#### Task to complete
Copy out the data exactly as it appears, without a single image.

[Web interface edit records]
-=-=-

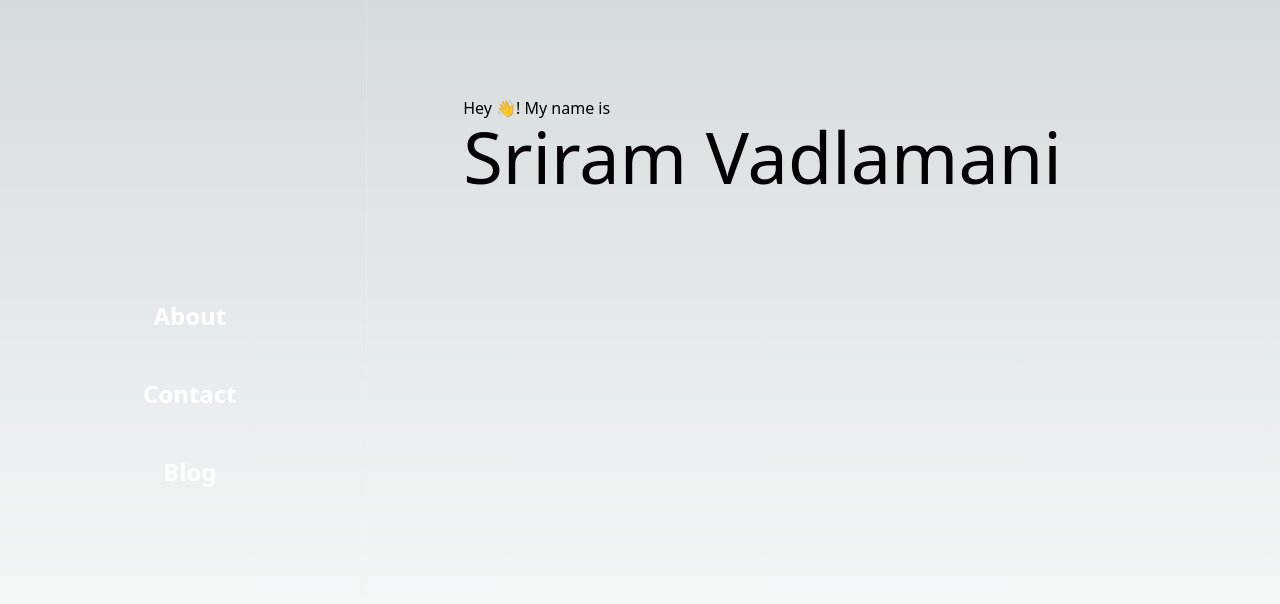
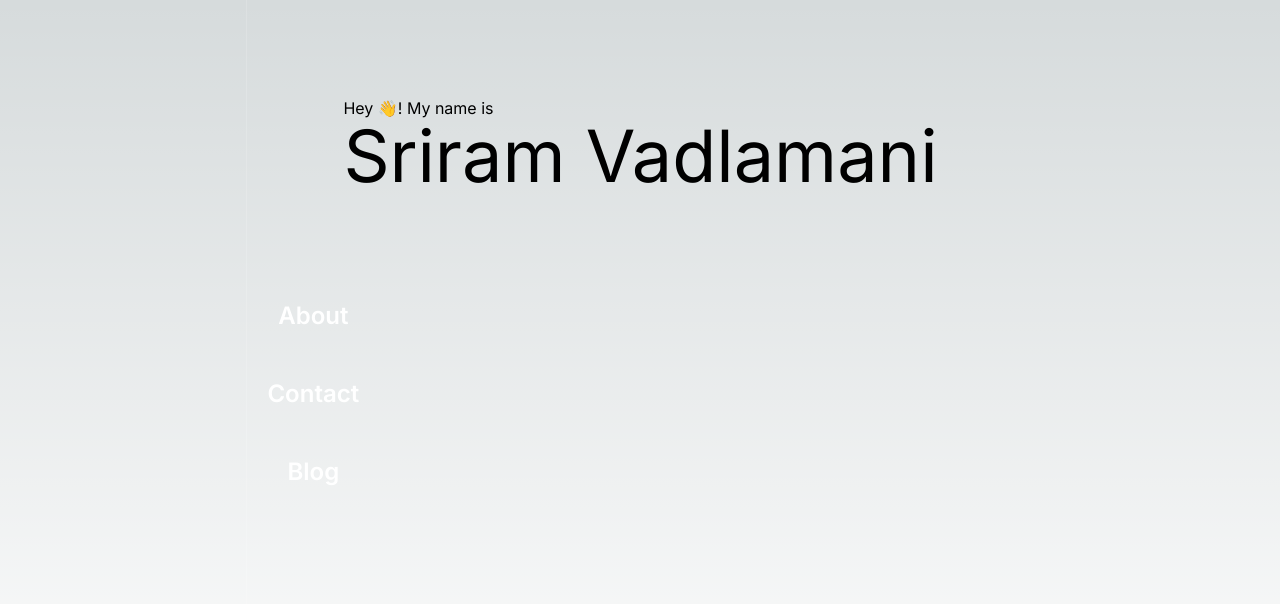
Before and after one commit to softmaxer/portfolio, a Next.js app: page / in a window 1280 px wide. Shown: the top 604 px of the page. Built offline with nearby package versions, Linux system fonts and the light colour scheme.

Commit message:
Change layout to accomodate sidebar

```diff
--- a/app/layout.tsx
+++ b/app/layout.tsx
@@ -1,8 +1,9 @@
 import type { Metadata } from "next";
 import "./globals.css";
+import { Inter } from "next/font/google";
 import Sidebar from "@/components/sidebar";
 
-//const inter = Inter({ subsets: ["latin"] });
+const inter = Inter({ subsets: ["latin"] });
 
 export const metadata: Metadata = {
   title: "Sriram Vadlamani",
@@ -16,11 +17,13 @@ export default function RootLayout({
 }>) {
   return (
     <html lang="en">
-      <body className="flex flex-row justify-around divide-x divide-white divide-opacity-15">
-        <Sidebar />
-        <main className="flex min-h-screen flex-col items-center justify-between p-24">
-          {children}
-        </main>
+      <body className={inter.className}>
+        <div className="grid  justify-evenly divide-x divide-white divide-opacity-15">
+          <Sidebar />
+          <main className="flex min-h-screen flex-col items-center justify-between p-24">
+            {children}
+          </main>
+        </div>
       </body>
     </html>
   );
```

-=-=-

#### Problem solution
Before and after one commit to softmaxer/portfolio, a Next.js app: page / in a window 1280 px wide. Shown: the top 604 px of the page. Built offline with nearby package versions, Linux system fonts and the light colour scheme.

Commit message:
Change layout to accomodate sidebar

```diff
--- a/app/layout.tsx
+++ b/app/layout.tsx
@@ -1,8 +1,9 @@
 import type { Metadata } from "next";
 import "./globals.css";
+import { Inter } from "next/font/google";
 import Sidebar from "@/components/sidebar";
 
-//const inter = Inter({ subsets: ["latin"] });
+const inter = Inter({ subsets: ["latin"] });
 
 export const metadata: Metadata = {
   title: "Sriram Vadlamani",
@@ -16,11 +17,13 @@ export default function RootLayout({
 }>) {
   return (
     <html lang="en">
-      <body className="flex flex-row justify-around divide-x divide-white divide-opacity-15">
-        <Sidebar />
-        <main className="flex min-h-screen flex-col items-center justify-between p-24">
-          {children}
-        </main>
+      <body className={inter.className}>
+        <div className="grid  justify-evenly divide-x divide-white divide-opacity-15">
+          <Sidebar />
+          <main className="flex min-h-screen flex-col items-center justify-between p-24">
+            {children}
+          </main>
+        </div>
       </body>
     </html>
   );
```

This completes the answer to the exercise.